Summer Farrell looked out on the island of Nikumaroro from the back deck of the E/V Nautilus. A pilot and remote control vehicle (ROV) operator, Farrell was wondering where Amelia Earhart could have landed her Lockheed Electra 10e.
Nautilus arrived at the island on the previous day as part of a National Geographic-sponsored expedition. Farrell, a member of the Nautilus crew, had been given a crash course on the theory the expedition was exploring—whether Earhart landed her plane on Nikumaroro in 1937 when she couldn’t find the next stop on her world flight.
Now Farrell was considering the evidence. The sun was setting on the uninhabited coral atoll, a strip of dense green vegetation banded by a narrow beach with a reef stretching before it. Where the beach fell away and the reef widened, it was possible to catch a glimpse of the turquoise lagoon at the center of the island.

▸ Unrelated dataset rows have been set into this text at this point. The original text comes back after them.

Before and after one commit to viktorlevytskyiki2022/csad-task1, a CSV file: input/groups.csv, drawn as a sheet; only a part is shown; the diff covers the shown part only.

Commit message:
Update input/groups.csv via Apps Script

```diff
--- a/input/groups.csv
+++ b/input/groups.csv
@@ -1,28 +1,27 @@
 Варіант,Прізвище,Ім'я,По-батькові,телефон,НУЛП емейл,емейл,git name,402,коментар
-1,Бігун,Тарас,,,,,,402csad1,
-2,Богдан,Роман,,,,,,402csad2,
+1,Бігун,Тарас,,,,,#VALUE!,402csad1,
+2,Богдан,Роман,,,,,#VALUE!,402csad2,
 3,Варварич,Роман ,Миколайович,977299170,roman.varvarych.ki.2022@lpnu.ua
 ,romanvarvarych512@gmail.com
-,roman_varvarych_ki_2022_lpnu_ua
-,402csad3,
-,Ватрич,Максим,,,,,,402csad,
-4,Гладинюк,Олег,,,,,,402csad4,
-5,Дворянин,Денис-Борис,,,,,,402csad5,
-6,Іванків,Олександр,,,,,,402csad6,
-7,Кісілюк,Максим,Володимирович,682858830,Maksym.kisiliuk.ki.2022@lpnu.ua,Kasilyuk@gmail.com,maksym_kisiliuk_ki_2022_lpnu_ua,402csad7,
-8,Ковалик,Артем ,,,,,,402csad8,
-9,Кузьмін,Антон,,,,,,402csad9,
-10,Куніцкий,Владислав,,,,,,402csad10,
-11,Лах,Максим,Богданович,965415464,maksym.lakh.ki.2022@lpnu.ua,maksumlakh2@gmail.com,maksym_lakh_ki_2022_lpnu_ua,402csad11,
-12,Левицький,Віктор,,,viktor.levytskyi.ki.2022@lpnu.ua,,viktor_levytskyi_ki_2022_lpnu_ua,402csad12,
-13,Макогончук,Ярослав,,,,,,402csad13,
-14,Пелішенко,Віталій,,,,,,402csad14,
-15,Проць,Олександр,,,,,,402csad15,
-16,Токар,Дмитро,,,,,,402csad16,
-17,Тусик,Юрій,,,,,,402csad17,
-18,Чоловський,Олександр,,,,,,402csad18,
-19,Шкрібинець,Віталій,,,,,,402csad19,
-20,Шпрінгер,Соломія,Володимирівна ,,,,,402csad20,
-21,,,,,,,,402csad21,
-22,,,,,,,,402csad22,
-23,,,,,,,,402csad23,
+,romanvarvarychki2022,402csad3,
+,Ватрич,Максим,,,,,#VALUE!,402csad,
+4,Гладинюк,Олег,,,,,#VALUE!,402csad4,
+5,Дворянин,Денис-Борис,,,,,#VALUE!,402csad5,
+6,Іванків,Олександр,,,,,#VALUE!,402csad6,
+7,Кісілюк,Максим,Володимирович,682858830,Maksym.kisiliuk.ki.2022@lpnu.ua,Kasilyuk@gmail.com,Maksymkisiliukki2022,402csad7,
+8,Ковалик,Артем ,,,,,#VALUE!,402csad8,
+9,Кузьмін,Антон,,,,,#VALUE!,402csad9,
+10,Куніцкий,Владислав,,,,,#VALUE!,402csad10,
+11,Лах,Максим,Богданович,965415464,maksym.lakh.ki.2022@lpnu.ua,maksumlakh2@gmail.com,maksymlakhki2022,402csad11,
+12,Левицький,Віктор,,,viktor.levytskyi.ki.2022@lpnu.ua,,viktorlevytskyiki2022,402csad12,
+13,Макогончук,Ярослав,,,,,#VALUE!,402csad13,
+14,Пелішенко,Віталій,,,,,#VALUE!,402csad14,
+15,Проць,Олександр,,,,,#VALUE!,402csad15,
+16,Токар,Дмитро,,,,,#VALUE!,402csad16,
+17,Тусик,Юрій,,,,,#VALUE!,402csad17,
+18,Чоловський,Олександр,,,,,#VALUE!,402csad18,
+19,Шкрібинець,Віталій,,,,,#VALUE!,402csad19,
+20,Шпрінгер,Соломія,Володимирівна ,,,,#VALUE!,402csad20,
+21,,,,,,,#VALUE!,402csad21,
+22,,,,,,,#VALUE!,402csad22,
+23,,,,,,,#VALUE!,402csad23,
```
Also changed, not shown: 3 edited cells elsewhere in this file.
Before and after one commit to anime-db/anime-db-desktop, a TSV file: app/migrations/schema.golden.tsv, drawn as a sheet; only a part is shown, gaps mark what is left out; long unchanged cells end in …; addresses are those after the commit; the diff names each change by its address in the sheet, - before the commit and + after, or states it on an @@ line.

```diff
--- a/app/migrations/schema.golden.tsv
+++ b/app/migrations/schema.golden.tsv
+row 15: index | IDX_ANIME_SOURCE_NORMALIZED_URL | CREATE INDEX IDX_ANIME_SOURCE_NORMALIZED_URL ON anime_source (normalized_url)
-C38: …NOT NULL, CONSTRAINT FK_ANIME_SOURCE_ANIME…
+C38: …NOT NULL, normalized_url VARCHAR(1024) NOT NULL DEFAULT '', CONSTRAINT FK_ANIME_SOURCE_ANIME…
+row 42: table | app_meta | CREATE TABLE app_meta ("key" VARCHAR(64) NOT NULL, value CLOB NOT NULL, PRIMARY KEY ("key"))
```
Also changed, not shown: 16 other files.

Farrell assessed the reef and the lagoon. The reef, though relatively level, was pockmarked and hard as stone while the cloudy lagoon’s depth would be indiscernible from the air. Earhart “had retractable landing gear so a water landing would have been safer” with a smooth fuselage, said Farrell, “but if the idea was to land and take off again, maybe the reef would be better, especially if she had to crash land.”
The wreck of the S.S. Norwich City, a freighter which ran aground in 1929, divides the reef between the northern tip of the island and the opening to the lagoon. “You only need 1,500 to 2,000 feet” to land, said Farrell, gesturing at the reef. “That’s a significant stretch.”
Speculation about Amelia Earhart’s disappearance is nearly irresistible, especially for those involved in an expedition to find out what happened to her. Members of the crew have been asking themselves—while performing such eye-straining work as scanning ROV footage for plane parts or sifting through white knobby coral in search of white knobby bones—what Earhart did some 82 years ago and why she did it.
Over on the southeastern end of Nikumaroro Island, John Clauss and Andrew McKenna considered the question of Earhart’s landing site as they perched ankle-deep in coral rubble at the base of the ren tree where forensic dogs signaled two years ago that someone had died. They are both pilots themselves (McKenna owns a flight school) and longtime members of the International Group for Historic Aircraft Recovery (TIGHAR), which has promoted the hypothesis that Earhart landed on Nikumaroro and died there as a castaway.
TIGHAR has collected evidence over the years that suggests Earhart landed on the reef north of the Norwich City wreckage. A British officer scouting the island for colonial settlement a few months after the aviator disappeared snapped a picture that shows a blurry image that some analysts have said is landing gear. And people who lived in the Nikumaroro settlement as children later reported finding plane parts.
But Clauss and McKenna have other reasons for believing Earhart did not land in the lagoon. McKenna points out that at that stage in aviation history pilots regularly landed in irregular places. “There weren’t airports everywhere,” he says. “That’s why she had huge tires.” And a plane of similar size had successfully landed on a reef just nine months previously. “She would have known about that.”
“I don’t think it’s fair to second guess what she did,” adds Clauss. “Very few people remember what aviation was like before World War II. Everything we deal with now—rules, conventions—all came out of World War II. Flying [before then] was the wild, wild west.” In that context, landing on a rocky reef at low tide would be a reasonable thing to do.
While sitting in the shade of a coconut palm on the lee side of the island, Tom King, the senior member of the land crew and an archaeologist formerly with TIGHAR, cites a reason that has nothing to do with aviation for a likely reef landing. “Earhart did not intend for this to be the end,” said King. “She intended to take off and finish her world flight.” But if the TIGHAR theory is true, landing on the rough coral damaged the plane, possibly crippling the landing gear, and she couldn’t take off again.
Back on the Nautilus, Robert Ballard, the man who found the Titanic, is searching the waters off Nikumaroro for the Electra’s remains. But that doesn’t stop him from speculating in his off hours about where else she might have landed. Could she have touched down on the windward side of the island or possibly on another island altogether? Based on how much gas she had left, he wondered, “What other islands were reachable and uninhabited and haven’t been searched?” He crunched the numbers and the answer is very few.
The search for Amelia Earhart is an endless puzzle, and a challenge that Ballard relishes. So do the other members of the expedition, who have puzzled over how long Earhart could have survived on the island, what she ate, whether the coconut crabs consumed her, if her plane could have floated intact over the reef, whether rescuers tried hard enough to find her and, most poignantly, how the ardent feminist and pacifist might have changed the world if she had lived. We may never know the answers to some of these questions but the speculation will continue as long as the mystery remains unsolved.